▸ Work instructions: In the records below, find each line with the word "when" and copy it.
====================
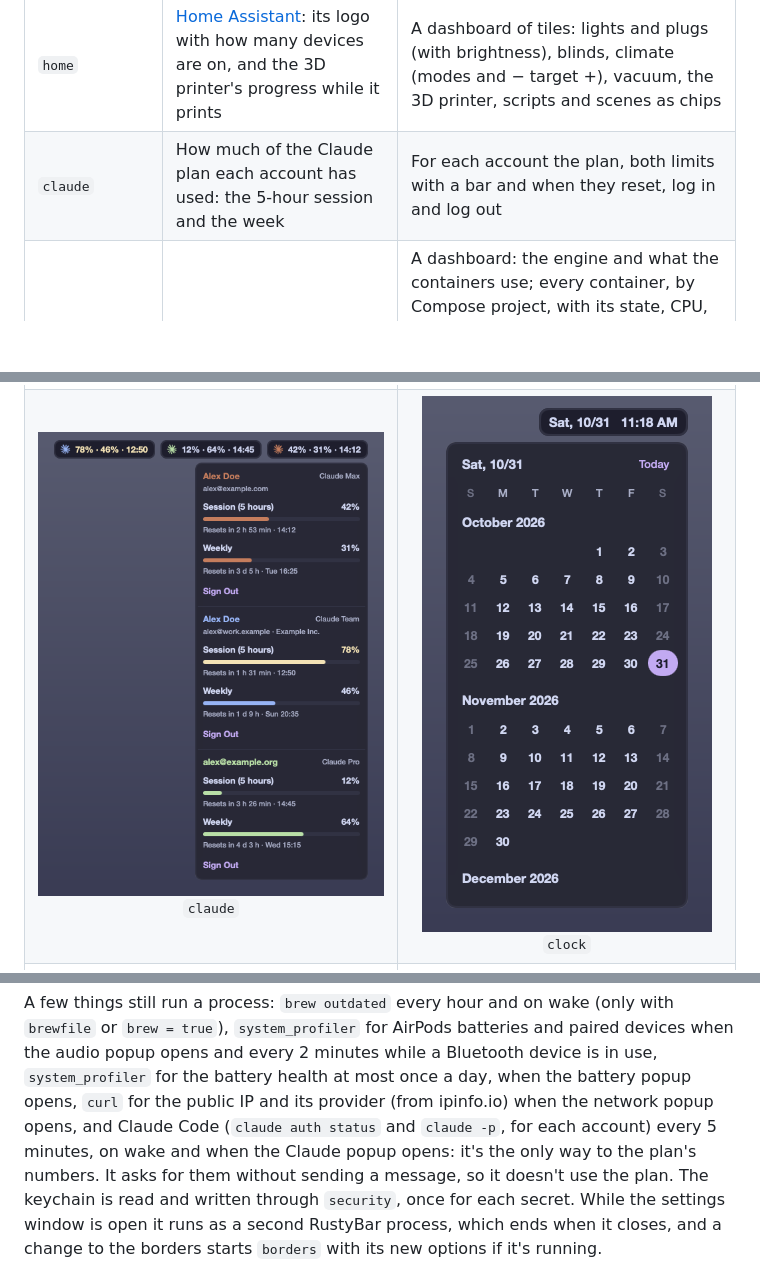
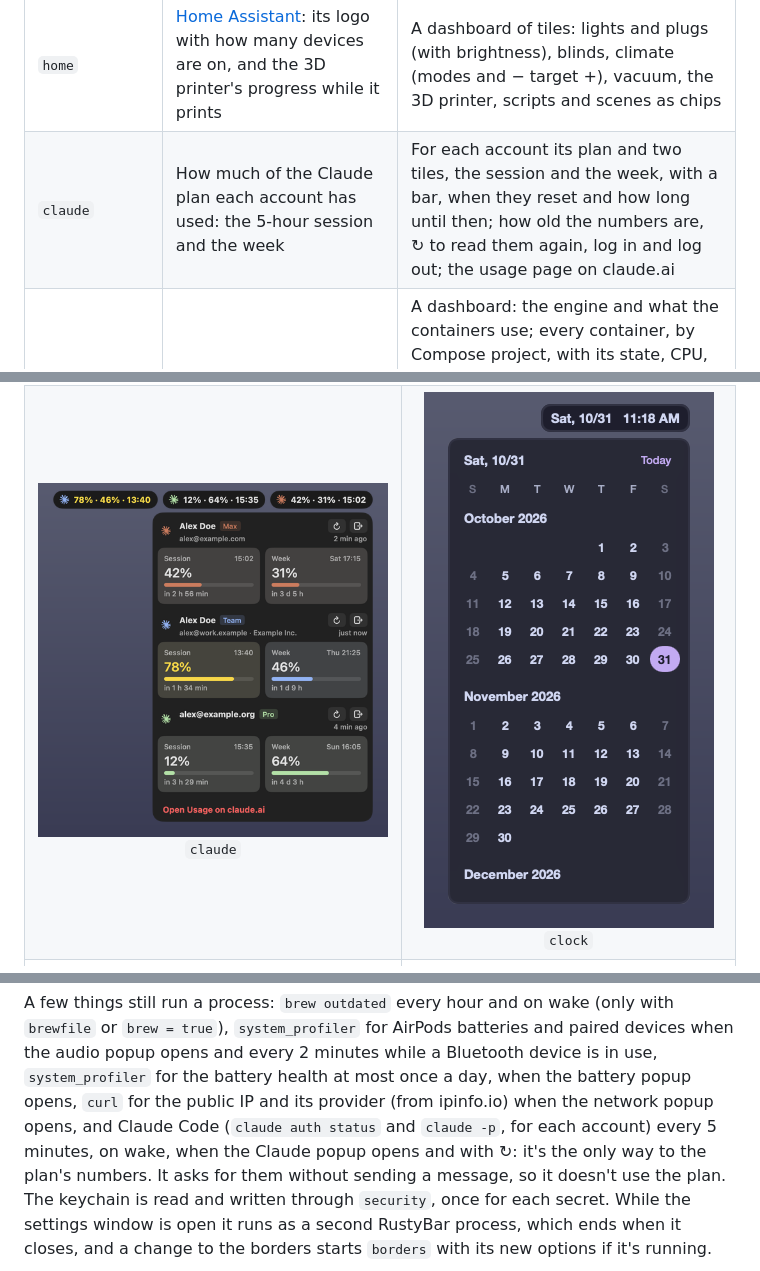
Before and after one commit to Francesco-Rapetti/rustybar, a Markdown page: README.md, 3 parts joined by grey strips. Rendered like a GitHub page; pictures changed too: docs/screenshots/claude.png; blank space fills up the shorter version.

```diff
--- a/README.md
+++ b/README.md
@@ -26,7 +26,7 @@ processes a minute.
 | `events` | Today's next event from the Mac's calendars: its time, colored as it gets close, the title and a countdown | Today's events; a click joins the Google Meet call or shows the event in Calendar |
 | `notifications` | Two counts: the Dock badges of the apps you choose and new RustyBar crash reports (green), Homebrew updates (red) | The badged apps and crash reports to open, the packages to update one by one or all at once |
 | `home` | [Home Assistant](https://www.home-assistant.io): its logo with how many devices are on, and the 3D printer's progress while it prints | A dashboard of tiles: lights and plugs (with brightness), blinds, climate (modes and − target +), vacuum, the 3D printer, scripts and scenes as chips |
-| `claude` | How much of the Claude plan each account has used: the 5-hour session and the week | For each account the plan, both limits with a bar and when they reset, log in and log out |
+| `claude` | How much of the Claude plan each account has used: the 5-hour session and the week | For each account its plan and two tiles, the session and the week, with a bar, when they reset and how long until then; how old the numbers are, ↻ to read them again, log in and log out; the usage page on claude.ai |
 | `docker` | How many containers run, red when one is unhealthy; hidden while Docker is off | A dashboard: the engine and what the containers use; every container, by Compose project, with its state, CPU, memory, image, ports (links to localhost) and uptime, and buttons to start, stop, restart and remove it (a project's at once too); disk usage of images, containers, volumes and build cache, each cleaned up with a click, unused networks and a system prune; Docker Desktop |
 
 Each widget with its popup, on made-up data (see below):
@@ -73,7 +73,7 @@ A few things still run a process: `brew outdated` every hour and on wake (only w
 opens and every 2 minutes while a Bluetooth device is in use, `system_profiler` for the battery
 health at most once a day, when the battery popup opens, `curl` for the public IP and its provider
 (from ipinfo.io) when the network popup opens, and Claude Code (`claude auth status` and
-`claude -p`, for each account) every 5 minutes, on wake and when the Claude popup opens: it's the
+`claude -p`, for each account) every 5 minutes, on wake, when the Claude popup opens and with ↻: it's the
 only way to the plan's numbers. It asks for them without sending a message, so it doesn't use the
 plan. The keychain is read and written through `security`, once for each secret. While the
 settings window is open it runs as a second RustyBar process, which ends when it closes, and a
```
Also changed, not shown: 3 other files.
====================
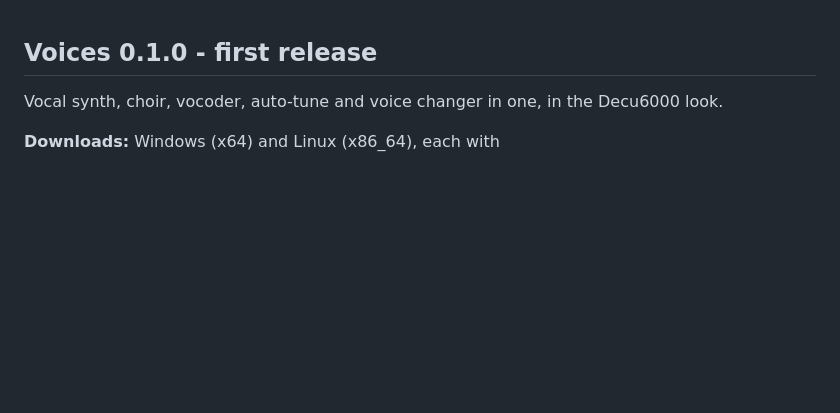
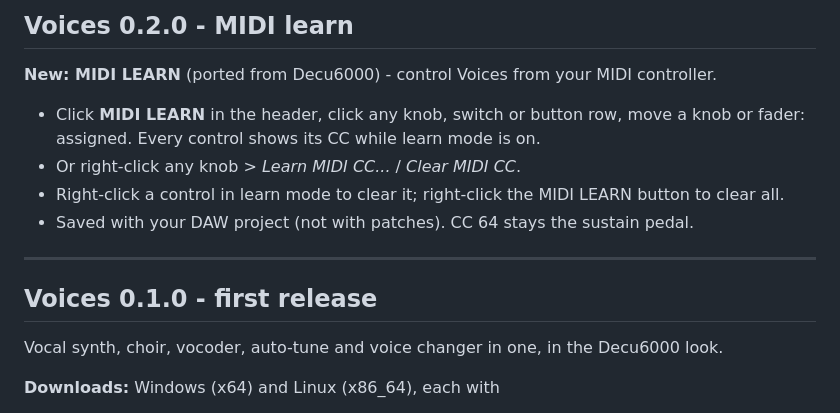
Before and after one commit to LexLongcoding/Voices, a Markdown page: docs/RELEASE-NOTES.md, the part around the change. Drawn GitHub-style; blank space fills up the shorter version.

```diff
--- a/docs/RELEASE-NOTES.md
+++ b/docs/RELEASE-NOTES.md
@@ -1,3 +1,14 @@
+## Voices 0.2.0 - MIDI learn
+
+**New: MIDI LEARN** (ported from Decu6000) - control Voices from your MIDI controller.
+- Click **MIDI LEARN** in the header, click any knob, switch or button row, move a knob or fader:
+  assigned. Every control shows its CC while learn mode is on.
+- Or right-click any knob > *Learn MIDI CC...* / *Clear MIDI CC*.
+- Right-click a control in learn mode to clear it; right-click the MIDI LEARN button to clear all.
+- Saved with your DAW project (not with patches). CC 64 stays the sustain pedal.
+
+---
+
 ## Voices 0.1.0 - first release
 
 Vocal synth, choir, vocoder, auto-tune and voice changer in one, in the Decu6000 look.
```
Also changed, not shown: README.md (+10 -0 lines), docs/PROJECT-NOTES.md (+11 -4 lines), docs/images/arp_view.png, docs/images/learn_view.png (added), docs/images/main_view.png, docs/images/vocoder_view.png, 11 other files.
====================
▸ Response below:
-| `claude` | How much of the Claude plan each account has used: the 5-hour session and the week | For each account the plan, both limits with a bar and when they reset, log in and log out |
+| `claude` | How much of the Claude plan each account has used: the 5-hour session and the week | For each account its plan and two tiles, the session and the week, with a bar, when they reset and how long until then; how old the numbers are, ↻ to read them again, log in and log out; the usage page on claude.ai |
 | `docker` | How many containers run, red when one is unhealthy; hidden while Docker is off | A dashboard: the engine and what the containers use; every container, by Compose project, with its state, CPU, memory, image, ports (links to localhost) and uptime, and buttons to start, stop, restart and remove it (a project's at once too); disk usage of images, containers, volumes and build cache, each cleaned up with a click, unused networks and a system prune; Docker Desktop |
 health at most once a day, when the battery popup opens, `curl` for the public IP and its provider
 (from ipinfo.io) when the network popup opens, and Claude Code (`claude auth status` and
-`claude -p`, for each account) every 5 minutes, on wake and when the Claude popup opens: it's the
+`claude -p`, for each account) every 5 minutes, on wake, when the Claude popup opens and with ↻: it's the
 settings window is open it runs as a second RustyBar process, which ends when it closes, and a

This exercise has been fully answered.